Screenlets take up very little in the resources department. Plus, theyblend into the desktop nicely. Screenlets are almost as numerous asiPhone apps. So whatever special interest you have, there is probablya Screenlet someplace for it. Just use your favorite search engine toscour the Internet.
As a starting point, look in your Linux distro’s package manager. Thebeauty of using your distro’s package manager to get and installScreenlets is that the process involved is hands-off. It is always easierto do these procedures automatically.
If your flavor of Linux does not include a ready-made Screenletinstallation package, then roll up your sleeves. You still have a feweasy options. Check out other package systems. You might see themlisted in the Systems or Administration menu. Or you might have tofind them in the package manager and download these other softwarerepositories (software storage centers on the Internet).
Look for one of these: Synaptic Package Manager, Adept Manager, DebianPackage Viewer, Smart Package Manager. These software managers willlet you click on the software package you want — presumably theScreenlets — and automatically install them.
Another option to getting Screenlets installed on your system is to goto the home of the Screenlets Organization here. Once you have theScreenlets engine up and running, you can return for more Screenletshere.
A final place to look for screenlets is the Gnome Desktop Screenletsproject at Gnome-look.org.
If your Linux distro’s package manager does not include the Screenletspackage, you might still find it on the developer’s Web site. Someopen source developers prepare packages for specific Linux distros.Read the files listed for download on the Web site. Often, you willsee a Screenlet that matches your particular OS.
If you find the file matching your OS, download it. Your system’spackage manager will automatically install the software when you clickon the file name.
If not, you will have to get the Screenlets package and install it theold-fashioned way. Manual package installation can be very dauntingfor Linux newbees.

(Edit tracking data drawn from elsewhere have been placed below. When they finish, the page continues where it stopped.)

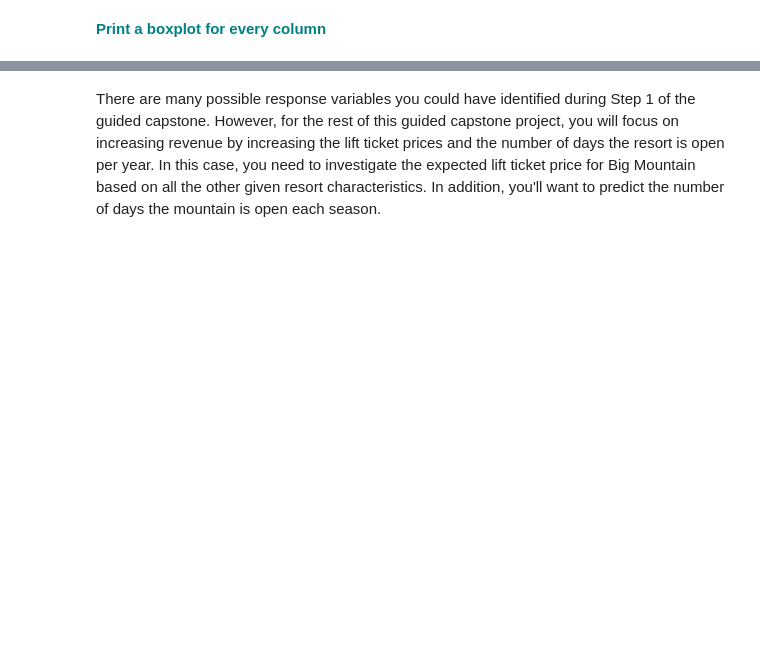
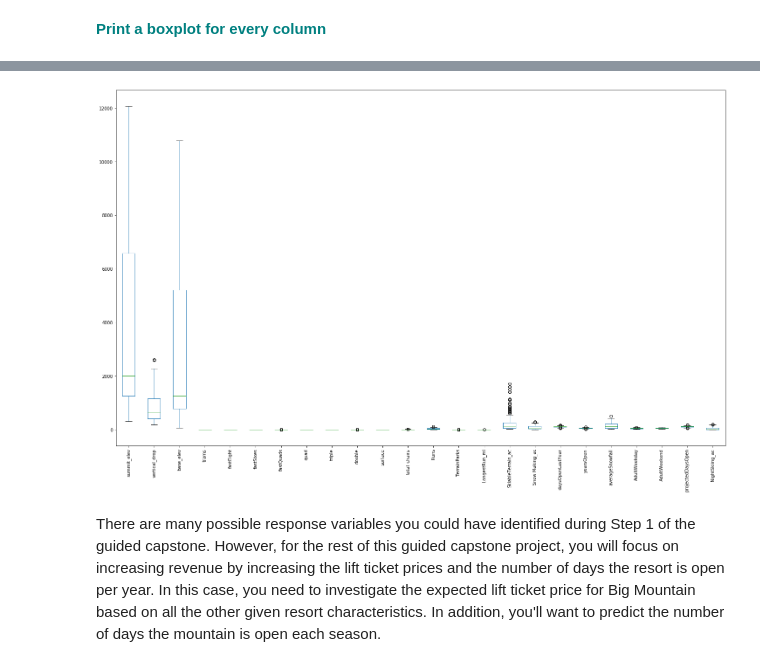
Before and after one commit to kemartin1919/Springboard, a Jupyter notebook: GuidedCapstone/GuidedCapstone_Step3.ipynb, the cells around one changed output, grey strips where cells are left out. Saved outputs shown, nothing was run; the diff lists cells and outputs as text; code cells hidden in the pictures; blank space fills up the shorter version.

```diff
--- a/GuidedCapstone/GuidedCapstone_Step3.ipynb
+++ b/GuidedCapstone/GuidedCapstone_Step3.ipynb
@@ -167,3 +158,7 @@ One method for outlier analysis is extreme value analysis using a box
+# %%
+df_new.plot(kind='box', figsize=(25,15), rot=90);
+# %% [output]
+[figure, added]
 # %% [markdown]
 There are many possible response variables you could have identified during Step 1 of the guided capstone. However, for the rest of this guided capstone project, you will focus on increasing revenue by increasing the lift ticket prices and the number of days the resort is open per year. In this case, you need to investigate the expected lift ticket price for Big Mountain based on all the other given resort characteristics. In addition, you'll want to predict the number of days the mountain is open each season.
 # %% [markdown]
```
Also changed, not shown: parts of 20 cells of this notebook.
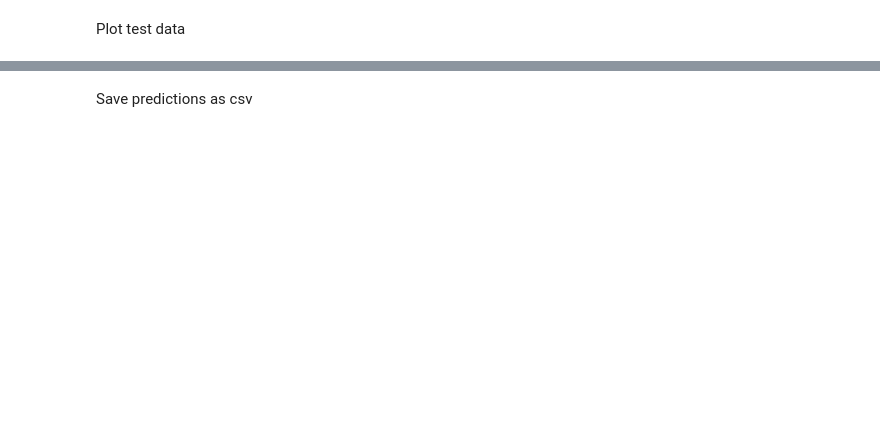
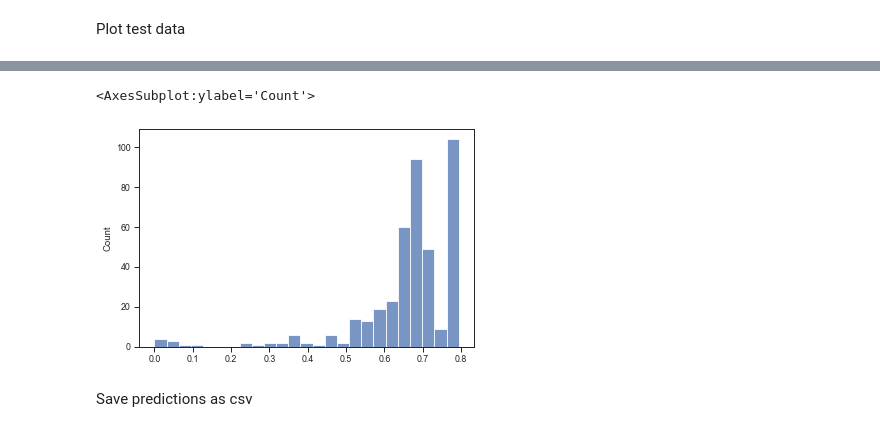
Before and after one commit to SandroMartens/sturdy-bassoon, a Jupyter notebook: titanic/analyse.ipynb, the cells around one changed output, grey strips where cells are left out. Drawn from its saved outputs; the diff is of its cells as text; code cells hidden in the pictures; blank space fills up the shorter version.

```diff
--- a/titanic/analyse.ipynb
+++ b/titanic/analyse.ipynb
@@ -109,3 +150,8 @@ sns.scatterplot(
+# %%
+sns.histplot(proba)
+# %% [output]
+<AxesSubplot:ylabel='Count'>
+[figure, added]
 # %% [markdown]
 Save predictions as csv
 # %%
```
Also changed, not shown: parts of 14 cells of this notebook, 2 other files.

In this case, look for the compressed package thatyour system uses.
If all else fails, you will have to work with the compressed version.For any Linux OS system, download the .tar.gz. Any file that has “.tar”near the end of its name is a compressed file. This type of file iscalled a “tarball.”
To uncompress the tarball and get it ready for installation on yourLinux system, open a terminal window in the same directory as thedownloaded file. Then enter this command exactly as it appears here:
tar -xzf filename.tar.gz
(Note: put the exact filename you downloaded in place of “filename”but do not use the quotation marks. And remember, with Linux, the case ofthe letters DOES matter!)
When the processing is finished, you will see this prompt: . Nowenter this command:
python setup.py install
Screenlets are written in the Python programming language; this lastcommand tells the OS how to complete the installation.
When the installation is completed, close the terminal window. If youdo not see a menu entry for Screenlets, open another terminal windowand enter this command to start the Screenlets engine:
For specific installation instructions for some of the most populardistros, see the directions here.
If your system runs the Compiz video enhancement feature, you willhave extra-special eye candy. These additional options make usingScreenlets even better. For instance, you can toggle Screenletson and off. To do this, though, you need the latest widget plug-in forCompiz-Fusion installed.
For help with the settings, go to the Compiz forum here.
You can adjust the settings yourself. Go to the Compiz SettingsManager (System>Parameters>Advanced Desktop Effects Settings) inthe General Options menu and uncheck “Hide all windows” and “Skiptaskbar windows.”
There is no end to the fun and functionality that go with usingScreenlets. The eye candy factor alone adds to the flexibility ofdesigning unique desktop views.
Think of Screenlets as the ultimate desktop display — they’re widgets gone wild!